Palestinian President Mahmoud Abbas says he believes Palestinians and the Israelis can and should move quickly toward bringing about a lasting peace. He spoke in an interview broadcast on television Sunday.
On the ABC television program This Week, President Abbas expressed optimism that now is a good time to move toward peace.
"It's true that we really need an independent Palestinian state, as President Bush said, contiguous, viable, lives side by side with Israel, in peace and stability," he said. "At that time, we will will not need the wall, we will not need settlements, we will not need hatred or aggression. I believe this is very important and beneficial for them and for us. We should seize this opportunity. And time, again, will be our enemy and their enemy, and the enemy of peace."
President Abbas's interview was conducted while he was in Washington Thursday, following a meeting with President Bush at the White House.
During the visit, President Bush pledged $50 million in aid directly to the Palestinian Authority. The U.S. leader also issued an unusually tough call to Israel to dismantle illegal Israeli outposts and stop settlement expansion. Mr. Abbas said comments like that give him confidence.
"I believe that, first of all, this is the position and conviction of President Bush," he said. "And if the Israeli Prime Minister will accept or not, this is his prerogative. But the American position is clear."
In response to calls that the Palestinian Authority must take more action to curb terrorist groups, President Abbas said steps already have been taken to stop what he described as the "culture of violence." For example, he said, all Palestinian factions have publicly condemned suicide bombings.
"This is very important for the future because any operation that will take place or any individuals who want to carry out such operations will not have support, not from the Palestinian Authority, because the Palestinian Authority will oppress these operations, but they will not gain support from ordinary Palestinians."
Since President Abbas and Israeli Prime Minister Ariel Sharon met and signed a cease-fire deal in Egypt in February, violence in the Palestinian territories has dropped sharply.

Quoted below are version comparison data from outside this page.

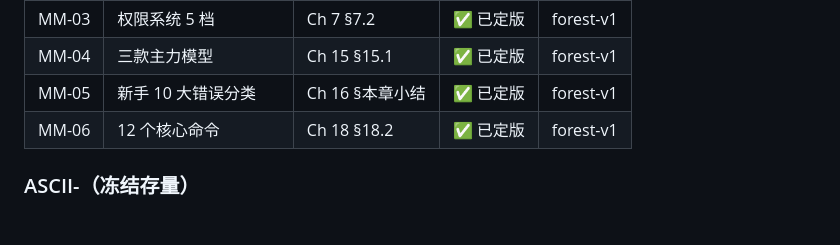
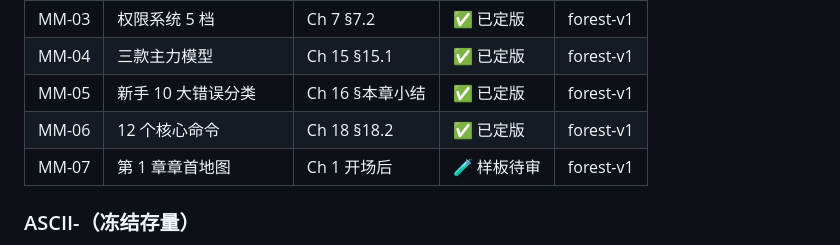
Before and after one commit to mali9527/claude-code-full-guide-for-beginners, a Markdown page: assets/diagrams/README.md, the part around the change. Drawn GitHub-style; blank space fills up the shorter version.

Commit message:
feat(diagrams): Ch 1 章首地图样板（MM-07）
试点"章首导览"模式：在开场三问后、主线 banner 前插入一张
mindmap 给读者整章概览。若样板确认则批量推其余 35 章。

Co-Authored-By: Claude Opus 4.7 (1M context) <noreply@anthropic.com>

```diff
--- a/assets/diagrams/README.md
+++ b/assets/diagrams/README.md
@@ -41,6 +41,7 @@ ID 前缀代表类型：
 | MM-04 | 三款主力模型 | Ch 15 §15.1 | ✅ 已定版 | forest-v1 |
 | MM-05 | 新手 10 大错误分类 | Ch 16 §本章小结 | ✅ 已定版 | forest-v1 |
 | MM-06 | 12 个核心命令 | Ch 18 §18.2 | ✅ 已定版 | forest-v1 |
+| MM-07 | 第 1 章章首地图 | Ch 1 开场后 | 🧪 样板待审 | forest-v1 |
 
 ### ASCII-（冻结存量）
 
```
Also changed, not shown: manuscript/part1-从零起步/01-先把电脑准备好.md (+36 -0 lines).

The Israeli leader also was in Washington last week, where he told a prominent Jewish-American lobbying group that he appreciates what he called "Chairman Abbas's strategic decision to condemn violence and terrorism."
The Palestinian leader noted that he believes Mr. Sharon's comments mark a change in diplomatic rhetoric. But, he also warned that if there are no results in future talks between the two sides, Palestinians could lose hope and return to what he described as "old ideas."